Data excerpts
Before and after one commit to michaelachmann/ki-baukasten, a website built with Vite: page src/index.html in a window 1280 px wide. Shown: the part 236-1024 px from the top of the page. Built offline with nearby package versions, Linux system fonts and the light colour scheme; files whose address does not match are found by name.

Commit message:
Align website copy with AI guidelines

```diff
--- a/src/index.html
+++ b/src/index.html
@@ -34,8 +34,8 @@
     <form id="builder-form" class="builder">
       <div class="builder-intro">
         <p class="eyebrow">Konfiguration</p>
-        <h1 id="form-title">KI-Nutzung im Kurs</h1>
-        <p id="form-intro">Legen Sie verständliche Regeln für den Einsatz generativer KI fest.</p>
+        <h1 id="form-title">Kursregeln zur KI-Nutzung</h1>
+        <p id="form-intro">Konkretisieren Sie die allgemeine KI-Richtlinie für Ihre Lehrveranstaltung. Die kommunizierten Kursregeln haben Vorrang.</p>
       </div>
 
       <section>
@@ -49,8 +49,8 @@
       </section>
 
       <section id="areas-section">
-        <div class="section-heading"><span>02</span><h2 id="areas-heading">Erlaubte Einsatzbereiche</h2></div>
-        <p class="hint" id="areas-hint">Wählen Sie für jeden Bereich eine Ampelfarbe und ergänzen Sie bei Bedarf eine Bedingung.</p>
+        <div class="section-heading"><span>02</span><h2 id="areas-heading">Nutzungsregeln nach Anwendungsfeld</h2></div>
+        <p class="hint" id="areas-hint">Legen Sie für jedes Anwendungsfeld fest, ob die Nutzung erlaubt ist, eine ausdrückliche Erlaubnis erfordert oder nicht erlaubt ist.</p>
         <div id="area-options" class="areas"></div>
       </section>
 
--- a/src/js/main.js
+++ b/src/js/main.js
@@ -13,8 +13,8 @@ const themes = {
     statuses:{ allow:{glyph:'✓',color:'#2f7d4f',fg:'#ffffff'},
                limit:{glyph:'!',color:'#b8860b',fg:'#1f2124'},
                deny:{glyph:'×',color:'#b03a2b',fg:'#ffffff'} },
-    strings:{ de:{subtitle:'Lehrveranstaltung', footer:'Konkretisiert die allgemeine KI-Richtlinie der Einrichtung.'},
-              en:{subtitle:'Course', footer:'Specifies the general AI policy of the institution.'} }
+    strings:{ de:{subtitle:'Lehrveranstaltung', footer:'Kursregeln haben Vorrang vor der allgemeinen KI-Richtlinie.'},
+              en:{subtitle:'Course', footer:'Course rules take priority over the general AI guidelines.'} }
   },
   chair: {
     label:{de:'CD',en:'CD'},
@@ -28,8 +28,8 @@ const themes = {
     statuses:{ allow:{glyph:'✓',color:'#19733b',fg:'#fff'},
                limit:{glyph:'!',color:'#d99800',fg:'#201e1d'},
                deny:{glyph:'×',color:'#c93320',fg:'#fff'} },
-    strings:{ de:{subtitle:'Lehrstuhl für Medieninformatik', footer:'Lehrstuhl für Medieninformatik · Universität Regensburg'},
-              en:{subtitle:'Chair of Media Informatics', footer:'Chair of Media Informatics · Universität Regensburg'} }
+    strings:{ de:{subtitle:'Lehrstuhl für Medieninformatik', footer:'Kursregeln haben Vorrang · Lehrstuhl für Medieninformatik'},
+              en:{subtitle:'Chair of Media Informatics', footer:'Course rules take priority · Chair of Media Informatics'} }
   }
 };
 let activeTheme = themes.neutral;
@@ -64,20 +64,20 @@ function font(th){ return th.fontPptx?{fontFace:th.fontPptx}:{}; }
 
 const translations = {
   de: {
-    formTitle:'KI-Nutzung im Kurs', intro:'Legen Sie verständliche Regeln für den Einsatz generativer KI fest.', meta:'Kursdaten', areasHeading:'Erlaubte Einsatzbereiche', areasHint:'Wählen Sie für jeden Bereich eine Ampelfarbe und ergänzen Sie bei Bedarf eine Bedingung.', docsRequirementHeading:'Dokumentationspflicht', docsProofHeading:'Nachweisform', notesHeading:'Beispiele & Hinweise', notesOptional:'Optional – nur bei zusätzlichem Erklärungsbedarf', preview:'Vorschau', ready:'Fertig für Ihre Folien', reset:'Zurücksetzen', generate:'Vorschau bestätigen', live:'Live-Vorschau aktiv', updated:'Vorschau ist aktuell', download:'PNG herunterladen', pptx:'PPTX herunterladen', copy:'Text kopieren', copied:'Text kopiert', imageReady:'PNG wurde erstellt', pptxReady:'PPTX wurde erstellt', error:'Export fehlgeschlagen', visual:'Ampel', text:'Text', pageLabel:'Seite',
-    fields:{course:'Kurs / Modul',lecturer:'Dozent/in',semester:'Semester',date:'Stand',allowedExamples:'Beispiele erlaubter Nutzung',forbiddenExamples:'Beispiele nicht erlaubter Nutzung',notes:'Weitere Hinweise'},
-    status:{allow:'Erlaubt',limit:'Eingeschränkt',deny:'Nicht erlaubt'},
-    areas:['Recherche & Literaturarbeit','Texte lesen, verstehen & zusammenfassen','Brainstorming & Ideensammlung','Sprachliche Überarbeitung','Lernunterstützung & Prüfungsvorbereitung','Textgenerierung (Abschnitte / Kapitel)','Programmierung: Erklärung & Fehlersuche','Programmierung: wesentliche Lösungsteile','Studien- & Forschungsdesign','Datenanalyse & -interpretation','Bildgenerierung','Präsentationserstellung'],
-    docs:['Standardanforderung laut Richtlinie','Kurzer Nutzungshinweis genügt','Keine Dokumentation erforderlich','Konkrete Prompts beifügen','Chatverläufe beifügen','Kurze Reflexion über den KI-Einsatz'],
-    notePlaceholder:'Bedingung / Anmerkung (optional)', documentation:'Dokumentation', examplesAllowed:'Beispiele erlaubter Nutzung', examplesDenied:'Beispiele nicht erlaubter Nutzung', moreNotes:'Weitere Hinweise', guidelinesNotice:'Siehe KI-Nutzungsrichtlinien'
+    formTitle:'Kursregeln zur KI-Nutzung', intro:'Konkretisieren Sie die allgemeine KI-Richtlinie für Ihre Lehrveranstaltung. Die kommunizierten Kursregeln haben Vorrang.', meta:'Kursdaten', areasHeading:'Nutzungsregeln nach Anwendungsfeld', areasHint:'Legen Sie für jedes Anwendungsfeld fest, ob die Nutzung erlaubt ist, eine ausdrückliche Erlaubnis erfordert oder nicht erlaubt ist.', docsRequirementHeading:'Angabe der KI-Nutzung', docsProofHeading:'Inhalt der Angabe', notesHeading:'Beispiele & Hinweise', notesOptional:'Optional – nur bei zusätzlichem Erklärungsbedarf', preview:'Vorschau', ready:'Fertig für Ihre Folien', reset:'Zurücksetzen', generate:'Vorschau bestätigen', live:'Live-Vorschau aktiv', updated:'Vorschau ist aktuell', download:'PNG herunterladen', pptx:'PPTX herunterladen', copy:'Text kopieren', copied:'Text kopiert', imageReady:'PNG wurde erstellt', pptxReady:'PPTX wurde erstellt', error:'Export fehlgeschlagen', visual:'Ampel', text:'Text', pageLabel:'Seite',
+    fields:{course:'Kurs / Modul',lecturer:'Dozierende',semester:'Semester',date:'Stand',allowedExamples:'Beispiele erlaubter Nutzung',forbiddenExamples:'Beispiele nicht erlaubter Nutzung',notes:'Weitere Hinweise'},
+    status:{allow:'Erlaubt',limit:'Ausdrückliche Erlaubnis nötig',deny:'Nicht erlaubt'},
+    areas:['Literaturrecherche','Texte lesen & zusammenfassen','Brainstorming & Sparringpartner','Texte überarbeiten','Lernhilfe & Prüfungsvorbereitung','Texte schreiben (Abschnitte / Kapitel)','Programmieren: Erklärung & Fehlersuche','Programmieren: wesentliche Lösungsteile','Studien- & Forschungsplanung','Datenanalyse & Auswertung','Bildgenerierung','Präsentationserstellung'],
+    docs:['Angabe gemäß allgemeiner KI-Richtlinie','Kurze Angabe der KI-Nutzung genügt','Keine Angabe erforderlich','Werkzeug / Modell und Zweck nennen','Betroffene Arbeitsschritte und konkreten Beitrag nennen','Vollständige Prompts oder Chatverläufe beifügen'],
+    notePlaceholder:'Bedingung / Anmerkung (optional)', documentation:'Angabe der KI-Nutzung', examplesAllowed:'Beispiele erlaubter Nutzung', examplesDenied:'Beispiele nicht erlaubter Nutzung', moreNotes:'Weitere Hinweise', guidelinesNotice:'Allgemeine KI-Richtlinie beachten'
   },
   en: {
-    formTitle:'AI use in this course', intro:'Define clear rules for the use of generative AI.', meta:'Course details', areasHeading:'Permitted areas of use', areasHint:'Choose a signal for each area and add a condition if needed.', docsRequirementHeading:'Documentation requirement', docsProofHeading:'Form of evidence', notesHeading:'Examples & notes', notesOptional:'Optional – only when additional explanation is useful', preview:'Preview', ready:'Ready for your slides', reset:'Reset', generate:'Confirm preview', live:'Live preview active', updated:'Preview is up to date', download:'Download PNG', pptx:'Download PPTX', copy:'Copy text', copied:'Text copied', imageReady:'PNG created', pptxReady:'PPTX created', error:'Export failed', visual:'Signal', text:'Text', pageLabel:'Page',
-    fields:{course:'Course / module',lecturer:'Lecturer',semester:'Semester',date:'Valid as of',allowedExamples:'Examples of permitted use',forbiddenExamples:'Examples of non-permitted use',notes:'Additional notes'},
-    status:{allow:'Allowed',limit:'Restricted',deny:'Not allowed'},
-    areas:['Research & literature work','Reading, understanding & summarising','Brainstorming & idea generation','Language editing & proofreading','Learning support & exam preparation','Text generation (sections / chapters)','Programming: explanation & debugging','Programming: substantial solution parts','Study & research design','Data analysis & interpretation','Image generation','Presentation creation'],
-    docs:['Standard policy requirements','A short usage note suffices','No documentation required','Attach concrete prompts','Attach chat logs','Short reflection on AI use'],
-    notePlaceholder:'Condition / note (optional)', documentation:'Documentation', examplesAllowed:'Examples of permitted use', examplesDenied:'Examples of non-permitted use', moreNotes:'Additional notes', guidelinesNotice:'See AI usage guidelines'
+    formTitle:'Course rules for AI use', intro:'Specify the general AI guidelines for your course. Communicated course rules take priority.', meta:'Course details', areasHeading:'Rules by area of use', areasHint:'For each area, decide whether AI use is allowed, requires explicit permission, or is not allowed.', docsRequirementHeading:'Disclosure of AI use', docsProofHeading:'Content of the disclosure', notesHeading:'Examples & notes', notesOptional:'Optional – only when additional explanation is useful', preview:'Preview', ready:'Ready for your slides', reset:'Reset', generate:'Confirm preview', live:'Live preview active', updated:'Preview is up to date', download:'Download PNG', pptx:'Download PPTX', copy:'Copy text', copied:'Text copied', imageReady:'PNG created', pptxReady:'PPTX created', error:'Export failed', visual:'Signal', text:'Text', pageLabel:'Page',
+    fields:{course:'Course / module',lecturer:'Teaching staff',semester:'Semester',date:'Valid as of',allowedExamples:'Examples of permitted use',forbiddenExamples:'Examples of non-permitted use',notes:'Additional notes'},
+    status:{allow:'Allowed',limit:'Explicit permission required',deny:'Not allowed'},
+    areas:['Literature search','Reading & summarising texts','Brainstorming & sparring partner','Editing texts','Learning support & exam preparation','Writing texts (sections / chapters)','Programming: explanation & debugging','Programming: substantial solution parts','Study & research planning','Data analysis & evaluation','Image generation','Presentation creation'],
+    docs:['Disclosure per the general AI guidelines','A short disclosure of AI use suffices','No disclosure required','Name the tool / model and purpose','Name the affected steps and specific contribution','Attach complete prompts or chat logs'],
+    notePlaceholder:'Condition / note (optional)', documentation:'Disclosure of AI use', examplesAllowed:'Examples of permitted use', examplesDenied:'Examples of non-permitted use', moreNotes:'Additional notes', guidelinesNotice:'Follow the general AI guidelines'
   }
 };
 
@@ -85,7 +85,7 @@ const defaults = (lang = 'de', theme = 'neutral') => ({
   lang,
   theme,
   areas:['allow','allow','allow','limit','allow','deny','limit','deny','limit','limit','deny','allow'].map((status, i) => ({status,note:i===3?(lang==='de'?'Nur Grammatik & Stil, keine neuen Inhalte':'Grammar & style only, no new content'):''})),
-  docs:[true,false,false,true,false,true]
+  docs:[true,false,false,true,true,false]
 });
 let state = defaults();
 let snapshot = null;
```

◆ Brief
Check each line above for "deny" and return the ones that have it.

◆ Expected answer
                deny:{glyph:'×',color:'#b03a2b',fg:'#ffffff'} },
                deny:{glyph:'×',color:'#c93320',fg:'#fff'} },
-    status:{allow:'Erlaubt',limit:'Eingeschränkt',deny:'Nicht erlaubt'},
+    status:{allow:'Erlaubt',limit:'Ausdrückliche Erlaubnis nötig',deny:'Nicht erlaubt'},
-    status:{allow:'Allowed',limit:'Restricted',deny:'Not allowed'},
+    status:{allow:'Allowed',limit:'Explicit permission required',deny:'Not allowed'},
   areas:['allow','allow','allow','limit','allow','deny','limit','deny','limit','limit','deny','allow'].map((status, i) => ({status,note:i===3?(lang==='de'?'Nur Grammatik & Stil, keine neuen Inhalte':'Grammar & style only, no new content'):''})),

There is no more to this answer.